Lines with the word "result": copy all of them from the entries below.

- - -

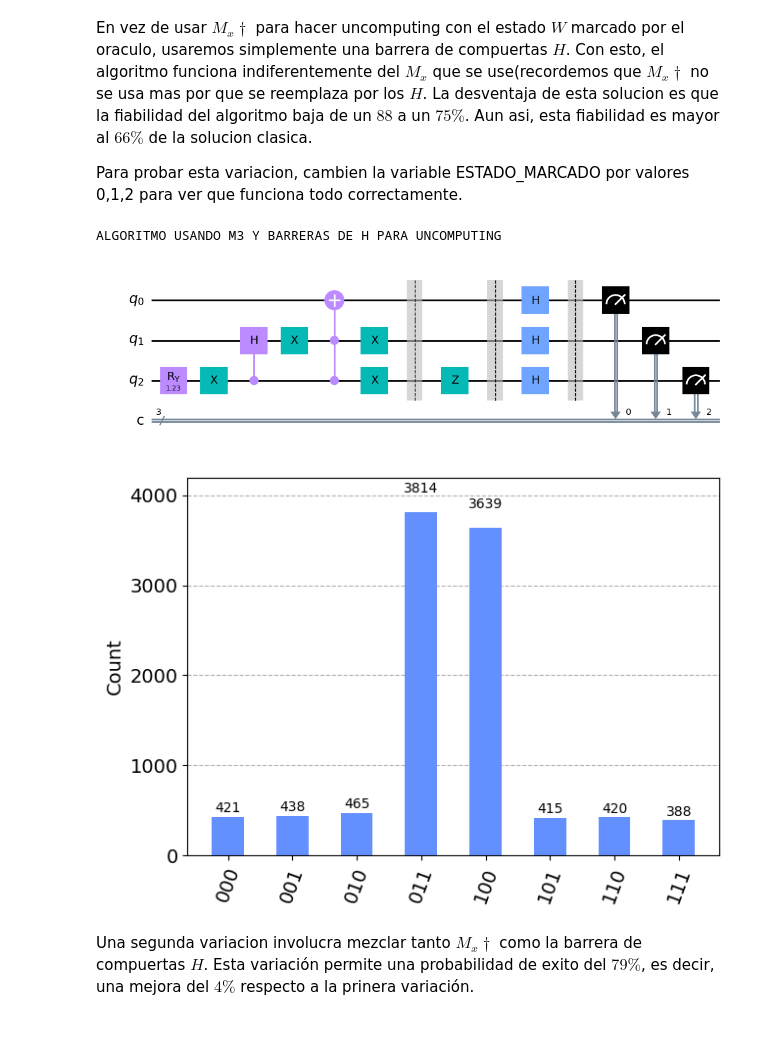
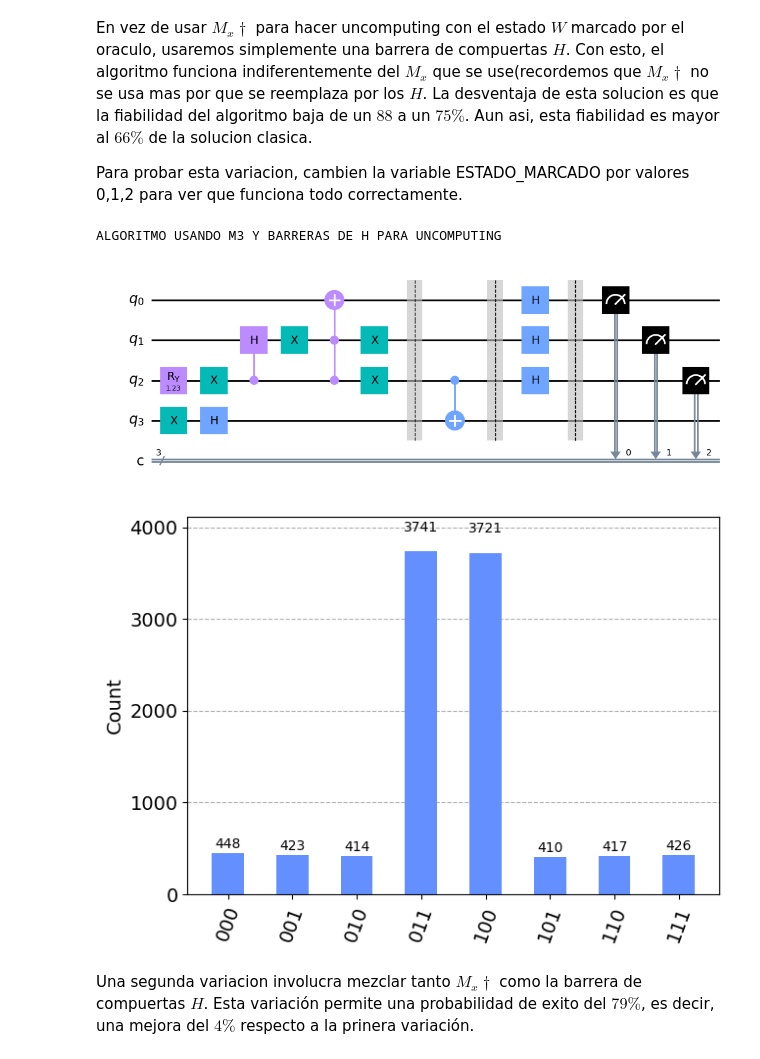
Before and after one commit to AdrianoLusso/QiskitFallFest2023Hackaton_MontyHallProblemSimulationAndResolutionUsingQuantumComputing, a Jupyter notebook: Aumentando las probabilidades en el problema de Monty Hall con computación Cuántica.ipynb, the cells around one changed output. Cells and saved outputs as stored; diff of their text form; code cells hidden in the pictures; blank space fills up the shorter version.

```diff
--- a/Aumentando las probabilidades en el problema de Monty Hall con computación Cuántica.ipynb
+++ b/Aumentando las probabilidades en el problema de Monty Hall con computación Cuántica.ipynb
@@ -327,7 +375,9 @@ print('ALGORITMO USANDO M3 Y BARRERAS DE H PARA UNCOMPUTING')
 ESTADO_MARCADO = 2
 
 # ALGORITMO CON M3
-qc = QuantumCircuit(3,3)
+qc = QuantumCircuit(4,3)
+qc.x(3)
+qc.h(3)
 
 rot = 2* np.arcsin(1/np.sqrt(3))
 qc.ry(rot,2)
@@ -335,36 +385,36 @@ qc.ry(rot,2)
 qc.x(2)
 qc.ch(2, 1)
 
 qc.x(1)
 qc.ccx(2, 1, 0)
 qc.x(1)
 
 qc.x(2)
 
 #ORACULO
 qc.barrier()
-qc.z(ESTADO_MARCADO)
+qc.cx(ESTADO_MARCADO,3)
 qc.barrier()
 
 #---BARRERA H---
 qc.h(range(3))
 #---BARRERA H---
 
 
 
 qc.barrier()
 
 qc.measure(range(3),range(3))
 display(qc.draw('mpl'))
 
 localSimulator = Aer.get_backend('qasm_simulator')
 result = execute(qc, localSimulator, shots=10000).result()
 counts = result.get_counts(qc)
 display(plot_histogram(counts))
 # %% [output]
 ALGORITMO USANDO M3 Y BARRERAS DE H PARA UNCOMPUTING
-[figure, old version]
+[figure, new version]
-[figure, old version]
+[figure, new version]
 # %% [markdown]
 Una segunda variacion involucra mezclar tanto $M_x\dagger$ como la barrera de compuertas $H$. Esta variación permite una probabilidad de exito del $79\%$, es decir, una mejora del $4\%$ respecto a la prinera variación.
 # %%
```
Also changed, not shown: parts of 26 cells of this notebook.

- - -

#### Task output:
 result = execute(qc, localSimulator, shots=10000).result()
 counts = result.get_counts(qc)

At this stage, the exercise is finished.